Aim of the exercise:
All lines holding the word "shown" are to be copied from the records beneath.

Change detection data:
+-------+

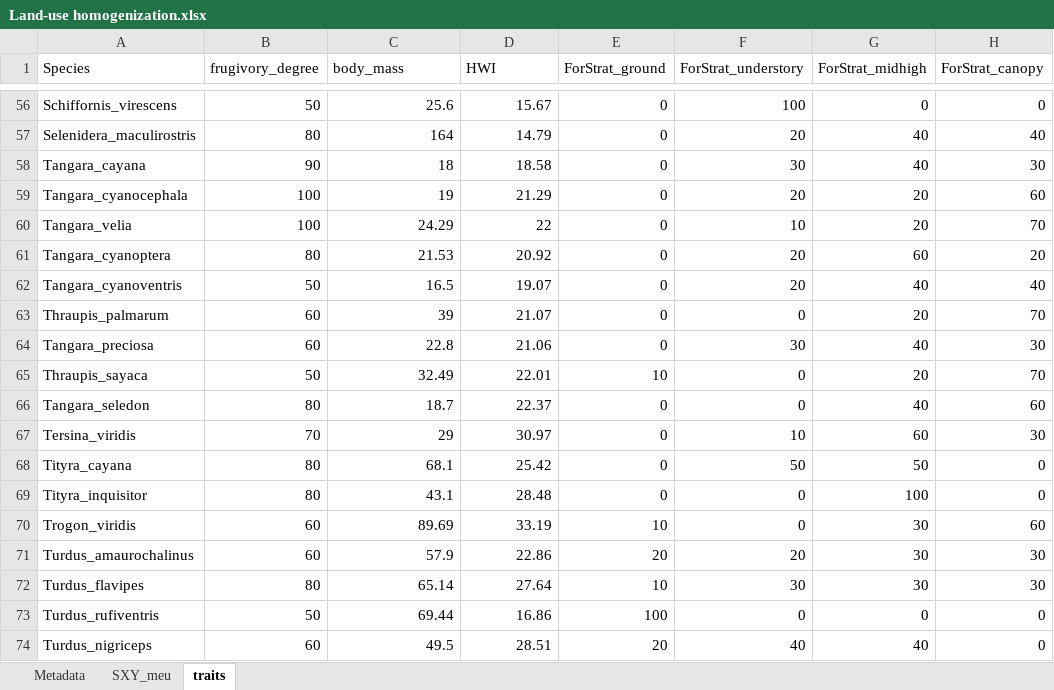
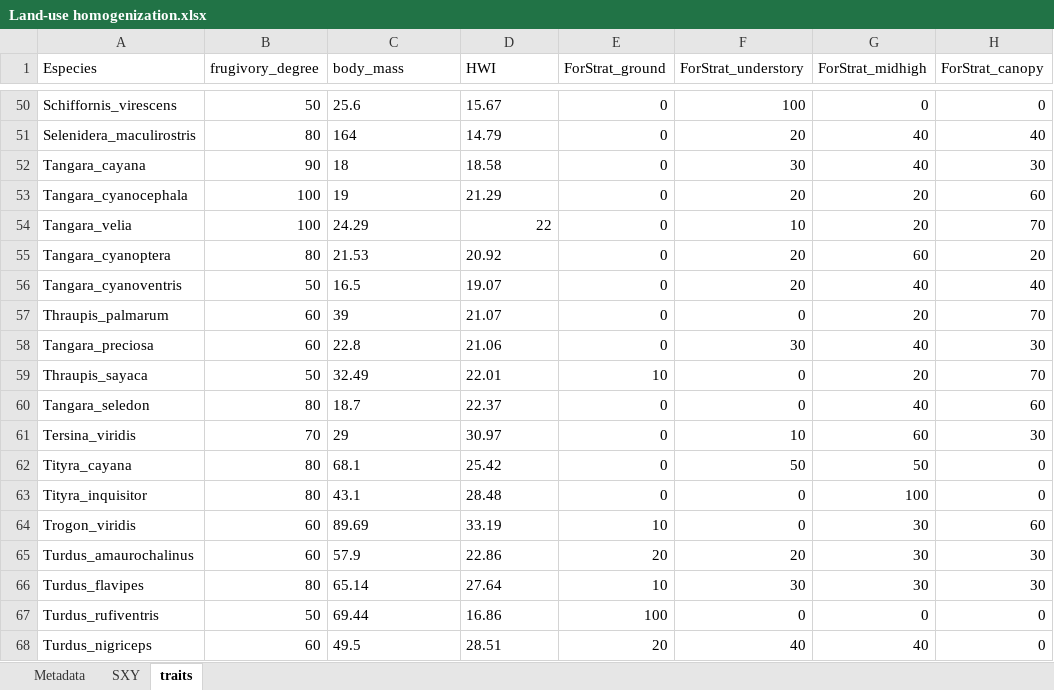
Before and after one commit to CesarEco/Publications, an Excel workbook: land-use homogenization/Land-use homogenization.xlsx, sheet traits, drawn as a sheet; only a part is shown, gaps mark what is left out; values as stored, in another font and other column widths than the file's, no borders; addresses are those after the commit; the diff covers the shown part only; the diff names each change by its address in the sheet, - before the commit and + after, or states it on an @@ line.

```diff
--- a/land-use homogenization/Land-use homogenization.xlsx (sheet traits)
+++ b/land-use homogenization/Land-use homogenization.xlsx (sheet traits)
-sheet tab: SXY_meu
+sheet tab: SXY
-A1: Species
+A1: Especies
-C50:D53 alignment: right
+C50:D53 alignment: left
-C54 alignment: right
+C54 alignment: left
-C55:D68 alignment: right
+C55:D68 alignment: left
```
Also changed, not shown: 6 removed rows and cell formats elsewhere in this sheet, sheet SXY, 1 other file.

+-------+

Completed exercise:
Before and after one commit to CesarEco/Publications, an Excel workbook: land-use homogenization/Land-use homogenization.xlsx, sheet traits, drawn as a sheet; only a part is shown, gaps mark what is left out; values as stored, in another font and other column widths than the file's, no borders; addresses are those after the commit; the diff covers the shown part only; the diff names each change by its address in the sheet, - before the commit and + after, or states it on an @@ line.
Also changed, not shown: 6 removed rows and cell formats elsewhere in this sheet, sheet SXY, 1 other file.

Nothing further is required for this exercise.